Search the records for the word "export" and report each line that has it.

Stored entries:
* * * *
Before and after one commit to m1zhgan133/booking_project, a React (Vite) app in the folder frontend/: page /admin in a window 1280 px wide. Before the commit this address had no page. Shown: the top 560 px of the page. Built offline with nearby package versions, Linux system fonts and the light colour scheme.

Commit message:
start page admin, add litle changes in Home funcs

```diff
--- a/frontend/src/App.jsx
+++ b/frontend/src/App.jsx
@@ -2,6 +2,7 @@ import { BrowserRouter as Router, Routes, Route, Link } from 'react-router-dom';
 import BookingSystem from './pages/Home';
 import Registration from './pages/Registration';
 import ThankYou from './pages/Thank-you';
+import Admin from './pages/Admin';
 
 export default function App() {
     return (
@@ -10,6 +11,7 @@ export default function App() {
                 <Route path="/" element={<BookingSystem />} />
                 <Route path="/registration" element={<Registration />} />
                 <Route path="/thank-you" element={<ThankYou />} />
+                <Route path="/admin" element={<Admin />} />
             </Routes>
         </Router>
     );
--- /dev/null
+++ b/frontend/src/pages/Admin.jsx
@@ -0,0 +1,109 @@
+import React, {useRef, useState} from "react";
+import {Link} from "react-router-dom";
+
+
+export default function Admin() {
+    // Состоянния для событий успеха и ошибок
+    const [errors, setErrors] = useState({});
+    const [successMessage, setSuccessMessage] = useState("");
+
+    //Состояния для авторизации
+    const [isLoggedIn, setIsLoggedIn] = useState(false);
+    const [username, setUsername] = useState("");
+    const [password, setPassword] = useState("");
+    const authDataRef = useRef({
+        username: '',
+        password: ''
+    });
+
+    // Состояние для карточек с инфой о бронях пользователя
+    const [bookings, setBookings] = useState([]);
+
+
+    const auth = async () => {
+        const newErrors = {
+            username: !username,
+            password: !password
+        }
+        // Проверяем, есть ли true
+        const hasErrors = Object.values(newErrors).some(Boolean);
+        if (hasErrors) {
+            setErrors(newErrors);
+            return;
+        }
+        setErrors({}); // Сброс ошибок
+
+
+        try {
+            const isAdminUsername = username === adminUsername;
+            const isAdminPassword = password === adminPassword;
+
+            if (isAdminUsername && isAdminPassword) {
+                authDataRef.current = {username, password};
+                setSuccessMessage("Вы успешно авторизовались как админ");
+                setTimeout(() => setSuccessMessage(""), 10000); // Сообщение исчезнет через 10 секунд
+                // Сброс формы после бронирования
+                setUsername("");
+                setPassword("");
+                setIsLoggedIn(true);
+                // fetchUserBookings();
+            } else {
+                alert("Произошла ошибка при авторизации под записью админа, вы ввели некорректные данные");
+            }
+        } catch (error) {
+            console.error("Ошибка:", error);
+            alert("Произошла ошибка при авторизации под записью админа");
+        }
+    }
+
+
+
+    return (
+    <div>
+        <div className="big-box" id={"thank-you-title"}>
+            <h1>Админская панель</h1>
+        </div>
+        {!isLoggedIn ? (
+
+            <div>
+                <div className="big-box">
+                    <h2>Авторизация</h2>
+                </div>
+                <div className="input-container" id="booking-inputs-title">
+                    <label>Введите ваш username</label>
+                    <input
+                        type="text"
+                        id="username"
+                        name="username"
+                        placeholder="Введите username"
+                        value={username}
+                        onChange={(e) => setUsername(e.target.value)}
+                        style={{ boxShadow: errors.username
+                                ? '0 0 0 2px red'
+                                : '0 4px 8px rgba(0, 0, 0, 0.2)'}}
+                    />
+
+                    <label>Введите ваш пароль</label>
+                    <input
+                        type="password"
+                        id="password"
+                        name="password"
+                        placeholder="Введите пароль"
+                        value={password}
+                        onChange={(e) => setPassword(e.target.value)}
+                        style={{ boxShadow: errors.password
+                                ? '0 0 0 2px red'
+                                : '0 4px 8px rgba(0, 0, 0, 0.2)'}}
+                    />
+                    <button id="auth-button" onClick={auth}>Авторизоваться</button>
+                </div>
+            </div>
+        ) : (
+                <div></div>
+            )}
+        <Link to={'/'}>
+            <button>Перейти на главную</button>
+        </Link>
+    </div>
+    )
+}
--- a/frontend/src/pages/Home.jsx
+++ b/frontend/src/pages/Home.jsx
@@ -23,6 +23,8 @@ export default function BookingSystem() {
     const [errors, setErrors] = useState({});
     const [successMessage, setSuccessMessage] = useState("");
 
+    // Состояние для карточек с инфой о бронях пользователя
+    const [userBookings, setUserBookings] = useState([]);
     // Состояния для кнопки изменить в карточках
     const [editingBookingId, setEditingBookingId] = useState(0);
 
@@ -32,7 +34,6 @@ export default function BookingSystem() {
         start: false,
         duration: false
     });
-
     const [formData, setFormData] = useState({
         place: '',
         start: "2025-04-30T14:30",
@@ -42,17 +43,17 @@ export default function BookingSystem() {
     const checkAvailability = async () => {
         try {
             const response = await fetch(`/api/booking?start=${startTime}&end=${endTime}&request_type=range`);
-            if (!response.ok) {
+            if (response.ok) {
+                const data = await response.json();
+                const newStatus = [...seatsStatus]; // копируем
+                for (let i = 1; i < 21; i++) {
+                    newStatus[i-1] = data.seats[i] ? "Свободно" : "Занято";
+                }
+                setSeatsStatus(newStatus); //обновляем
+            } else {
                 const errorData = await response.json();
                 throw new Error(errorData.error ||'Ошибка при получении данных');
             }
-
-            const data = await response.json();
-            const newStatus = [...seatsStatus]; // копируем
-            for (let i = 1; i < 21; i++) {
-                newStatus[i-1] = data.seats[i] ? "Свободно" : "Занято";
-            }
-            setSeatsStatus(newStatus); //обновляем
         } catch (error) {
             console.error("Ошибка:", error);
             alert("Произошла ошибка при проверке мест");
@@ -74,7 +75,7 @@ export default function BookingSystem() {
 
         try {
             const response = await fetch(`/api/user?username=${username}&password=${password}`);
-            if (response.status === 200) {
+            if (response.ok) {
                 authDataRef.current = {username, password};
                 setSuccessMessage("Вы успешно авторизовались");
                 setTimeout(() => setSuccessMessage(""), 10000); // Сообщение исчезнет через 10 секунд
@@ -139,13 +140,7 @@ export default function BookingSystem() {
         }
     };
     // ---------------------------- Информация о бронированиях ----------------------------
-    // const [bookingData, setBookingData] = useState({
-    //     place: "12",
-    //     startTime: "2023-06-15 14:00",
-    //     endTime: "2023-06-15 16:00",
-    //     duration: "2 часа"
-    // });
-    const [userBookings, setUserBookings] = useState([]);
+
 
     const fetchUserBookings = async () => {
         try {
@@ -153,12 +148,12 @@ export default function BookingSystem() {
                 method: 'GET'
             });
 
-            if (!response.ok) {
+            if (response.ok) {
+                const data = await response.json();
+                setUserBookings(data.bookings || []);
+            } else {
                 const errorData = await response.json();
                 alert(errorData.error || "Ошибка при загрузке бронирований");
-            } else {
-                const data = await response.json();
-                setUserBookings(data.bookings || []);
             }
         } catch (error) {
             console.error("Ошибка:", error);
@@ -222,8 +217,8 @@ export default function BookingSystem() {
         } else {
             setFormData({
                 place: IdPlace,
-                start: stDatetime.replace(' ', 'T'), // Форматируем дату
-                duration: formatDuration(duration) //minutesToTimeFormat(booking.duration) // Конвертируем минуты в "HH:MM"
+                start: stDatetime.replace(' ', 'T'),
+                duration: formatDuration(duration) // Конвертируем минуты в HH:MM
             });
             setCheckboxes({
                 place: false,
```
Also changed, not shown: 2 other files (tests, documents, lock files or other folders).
* * * *
▶ Answer space
 export default function App() {
@@ -10,6 +11,7 @@ export default function App() {
+export default function Admin() {
@@ -23,6 +23,8 @@ export default function BookingSystem() {
@@ -32,7 +34,6 @@ export default function BookingSystem() {
@@ -42,17 +43,17 @@ export default function BookingSystem() {
@@ -74,7 +75,7 @@ export default function BookingSystem() {
@@ -139,13 +140,7 @@ export default function BookingSystem() {
@@ -153,12 +148,12 @@ export default function BookingSystem() {
@@ -222,8 +217,8 @@ export default function BookingSystem() {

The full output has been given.